METHODS: Thirteen children with MLD (symptom onset < 4 years of age) were enrolled in an open-label, nonrandomized, dose-escalation trial and received IV rhASA at 50, 100, or 200 U/kg body weight every 14 (± 4) days for 52 weeks (NCT00418561; NCT00633139). Eleven children continued to receive rhASA at 100 or 200 U/kg during a 24-month extension period (NCT00681811). Outcome measures included safety observations, changes in motor and cognitive function, and changes in nerve conduction and morphometry.

RESULTS: There were no serious adverse events considered related to IV rhASA. Motor function and developmental testing scores declined during the study in all dose groups; no significant differences were observed between groups. Nerve conduction studies and morphometric analysis indicated that peripheral nerve pathology did not worsen during the study in any dose group.

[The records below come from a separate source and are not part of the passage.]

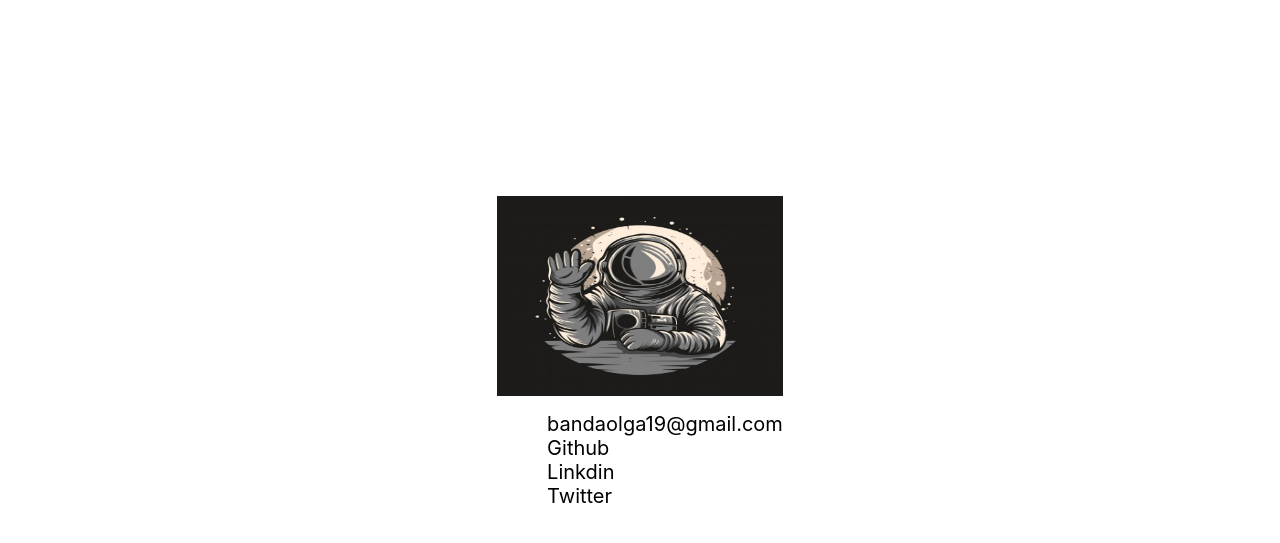
Repository: G1ft-Banda/My-portfolio-Website
Page: /
An editor plug-in stored every save of this project. The page is shown before and after the next save, followed by the edit.
The browser window is 1280 px wide. The pictures show the whole page.
The project was rebuilt for these pictures with package versions that can differ from the ones it lists, and the page was loaded fresh each time. The framework's server and built-in components were replaced by stand-ins that run in the browser. Also part of the build but not shown: next.config.js.

Above is the page before, as saved 2022-09-29 10:57:13.

After the next save:
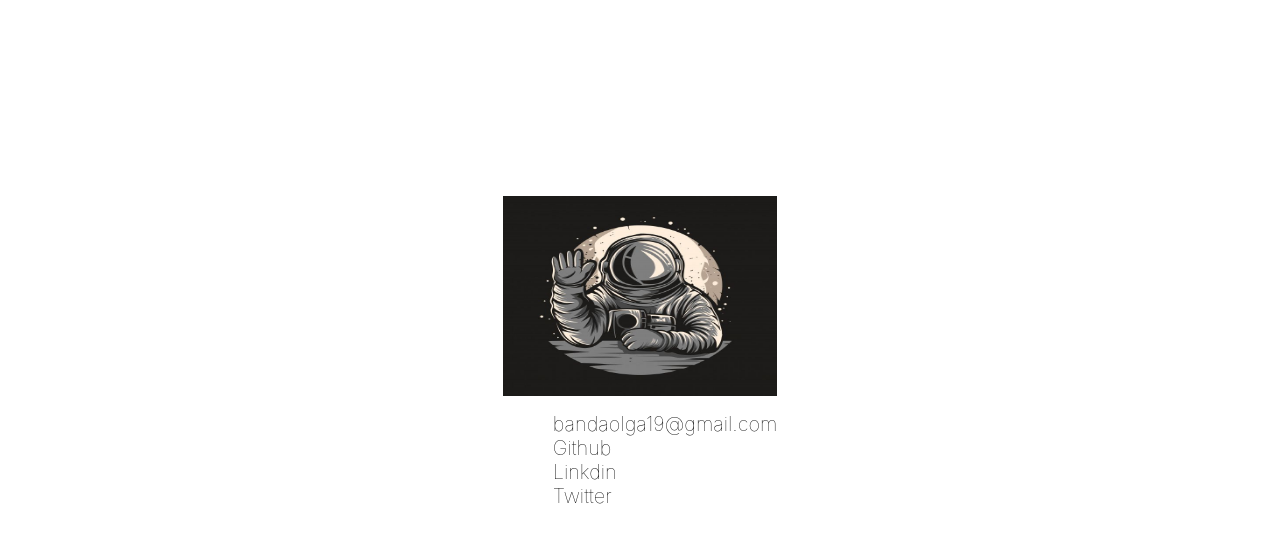
Saved 23 s later.
--- a/styles/globals.css
+++ b/styles/globals.css
@@ -28,6 +28,7 @@ main {
   display: flex;
   gap: 10px;
   align-items: center;
+  font-weight: 100;
 }
 
 @media (prefers-color-scheme: dark) {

INTERPRETATION: IV rhASA was generally well tolerated. There was no evidence of efficacy in preventing motor and cognitive deterioration, suggesting that IV rhASA may not cross the blood-brain barrier in therapeutic quantities. The relative stability of peripheral nerve function during the study indicates that rhASA may be beneficial if delivered to the appropriate target site and supports the development of rhASA for intrathecal administration in MLD.

Original languageEnglish
JournalAnnals of Clinical and Translational Neurology
Volume8
Issue number1
Pages (from-to)66-80
Number of pages15
ISSN2328-9503
DOIs
Publication statusPublished - Jan 2021

ID: 62083229